Since the early days of Donald Trump’s presidency, the Jewish refugee aid organization HIAS has emerged as a major voice opposing the administration’s crackdown on immigrants.
Now, a last-minute funding cut from the umbrella group for Jewish federations nationwide could mean a reduction in those efforts, and in the efforts of eight other leading Jewish organizations that had been expecting grants from the same funding pool.
In a memo distributed Tuesday, the Jewish Federations of North America announced that it was shuttering a three-decade-old program that pools funds from local federations to support a handful of national Jewish agencies. The announcement came just three months before the agencies expected to receive their annual allocations.
“We were counting on that funding for June,” said Mark Hetfield, HIAS’s president and CEO. “And now we’re going to have to ask individual federations for support.

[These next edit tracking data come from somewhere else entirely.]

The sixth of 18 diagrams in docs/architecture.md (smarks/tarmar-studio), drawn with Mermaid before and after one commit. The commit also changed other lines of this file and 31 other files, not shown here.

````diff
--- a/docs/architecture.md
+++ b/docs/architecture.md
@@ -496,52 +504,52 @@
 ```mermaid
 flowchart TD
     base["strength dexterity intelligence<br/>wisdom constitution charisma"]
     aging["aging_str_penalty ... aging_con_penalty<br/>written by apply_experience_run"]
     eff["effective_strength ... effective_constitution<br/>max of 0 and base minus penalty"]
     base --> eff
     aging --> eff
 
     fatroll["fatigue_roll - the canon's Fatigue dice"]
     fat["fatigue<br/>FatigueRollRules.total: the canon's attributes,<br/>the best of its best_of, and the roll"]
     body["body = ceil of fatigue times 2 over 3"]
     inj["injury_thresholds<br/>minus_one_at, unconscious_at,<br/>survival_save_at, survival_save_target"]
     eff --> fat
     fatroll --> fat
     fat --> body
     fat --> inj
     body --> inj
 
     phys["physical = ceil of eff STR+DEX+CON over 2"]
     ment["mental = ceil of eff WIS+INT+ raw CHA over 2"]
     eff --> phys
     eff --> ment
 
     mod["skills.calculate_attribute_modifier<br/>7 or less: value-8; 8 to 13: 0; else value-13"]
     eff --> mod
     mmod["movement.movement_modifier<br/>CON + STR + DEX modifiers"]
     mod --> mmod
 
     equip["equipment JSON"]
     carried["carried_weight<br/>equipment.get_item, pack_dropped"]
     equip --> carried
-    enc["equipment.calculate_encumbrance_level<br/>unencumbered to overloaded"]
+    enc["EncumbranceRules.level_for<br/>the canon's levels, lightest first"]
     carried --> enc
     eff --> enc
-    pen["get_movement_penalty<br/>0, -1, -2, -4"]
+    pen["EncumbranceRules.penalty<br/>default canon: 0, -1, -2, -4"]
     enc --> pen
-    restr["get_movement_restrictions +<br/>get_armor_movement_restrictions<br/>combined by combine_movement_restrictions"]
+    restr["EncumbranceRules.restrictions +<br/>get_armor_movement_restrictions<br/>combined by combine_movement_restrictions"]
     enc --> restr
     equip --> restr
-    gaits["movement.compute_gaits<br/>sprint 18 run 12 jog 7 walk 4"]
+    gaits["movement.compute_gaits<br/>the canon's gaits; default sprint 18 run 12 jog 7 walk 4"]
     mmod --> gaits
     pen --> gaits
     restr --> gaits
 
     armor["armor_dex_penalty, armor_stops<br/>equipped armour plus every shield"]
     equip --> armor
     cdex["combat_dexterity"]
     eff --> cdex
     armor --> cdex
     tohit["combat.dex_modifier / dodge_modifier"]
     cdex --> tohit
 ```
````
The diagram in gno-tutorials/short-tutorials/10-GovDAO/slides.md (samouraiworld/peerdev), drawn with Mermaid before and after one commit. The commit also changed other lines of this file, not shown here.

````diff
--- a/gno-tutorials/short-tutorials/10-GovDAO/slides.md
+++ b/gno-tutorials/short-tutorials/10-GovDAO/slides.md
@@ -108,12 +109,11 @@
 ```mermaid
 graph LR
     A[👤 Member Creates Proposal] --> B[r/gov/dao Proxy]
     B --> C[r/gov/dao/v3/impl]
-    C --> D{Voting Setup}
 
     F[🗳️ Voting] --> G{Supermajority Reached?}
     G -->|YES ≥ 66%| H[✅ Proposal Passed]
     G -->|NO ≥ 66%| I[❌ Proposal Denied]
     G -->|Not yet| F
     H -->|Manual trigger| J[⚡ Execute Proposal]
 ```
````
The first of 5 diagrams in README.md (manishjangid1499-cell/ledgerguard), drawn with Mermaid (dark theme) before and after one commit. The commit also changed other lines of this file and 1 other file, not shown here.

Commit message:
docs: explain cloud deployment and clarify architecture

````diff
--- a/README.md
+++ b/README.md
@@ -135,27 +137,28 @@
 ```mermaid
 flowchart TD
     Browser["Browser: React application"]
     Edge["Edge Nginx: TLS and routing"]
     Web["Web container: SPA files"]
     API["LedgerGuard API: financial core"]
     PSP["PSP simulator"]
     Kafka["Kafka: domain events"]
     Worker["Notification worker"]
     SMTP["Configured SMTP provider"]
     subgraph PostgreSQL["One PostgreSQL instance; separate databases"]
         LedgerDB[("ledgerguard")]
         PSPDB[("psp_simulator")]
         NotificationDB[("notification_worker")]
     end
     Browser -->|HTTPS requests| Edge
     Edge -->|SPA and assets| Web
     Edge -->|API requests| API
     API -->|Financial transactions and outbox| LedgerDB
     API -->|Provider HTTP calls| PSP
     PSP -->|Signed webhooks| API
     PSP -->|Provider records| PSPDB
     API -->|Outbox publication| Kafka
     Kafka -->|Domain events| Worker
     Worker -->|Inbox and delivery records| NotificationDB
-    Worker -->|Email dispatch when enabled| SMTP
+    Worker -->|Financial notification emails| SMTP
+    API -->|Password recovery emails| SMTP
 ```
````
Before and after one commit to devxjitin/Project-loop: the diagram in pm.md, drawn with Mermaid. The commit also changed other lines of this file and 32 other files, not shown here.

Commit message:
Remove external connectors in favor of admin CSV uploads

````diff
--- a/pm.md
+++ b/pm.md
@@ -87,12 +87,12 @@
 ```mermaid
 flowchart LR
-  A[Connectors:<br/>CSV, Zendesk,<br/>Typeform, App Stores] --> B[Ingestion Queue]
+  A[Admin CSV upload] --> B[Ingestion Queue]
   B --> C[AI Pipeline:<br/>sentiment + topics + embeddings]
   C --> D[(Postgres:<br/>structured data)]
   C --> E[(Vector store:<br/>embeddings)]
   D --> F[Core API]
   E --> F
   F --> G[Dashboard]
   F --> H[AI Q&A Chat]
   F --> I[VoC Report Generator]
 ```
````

And that’s obviously going to take away resources, and make us spend more of our resources asking for money rather than carrying out our mission.”
The discontinuation of the program, called the National Federation/Agency Alliance, comes amid a broader breakdown of the joint fundraising model on which the federation system was built. As wealthy donors demand more control over their donations, local federations are less willing to hand over funding decisions to a national body. The resulting disorder can be a drain on the resources of charities seeking funds.
EXCLUSIVE: Charities Left In Lurch As Federations Abruptly End Funding Program
Donors “are not really interested in having organizations make their philanthropic decisions for them,” Hetfield said. “It certainly is a bad sign for collective action.”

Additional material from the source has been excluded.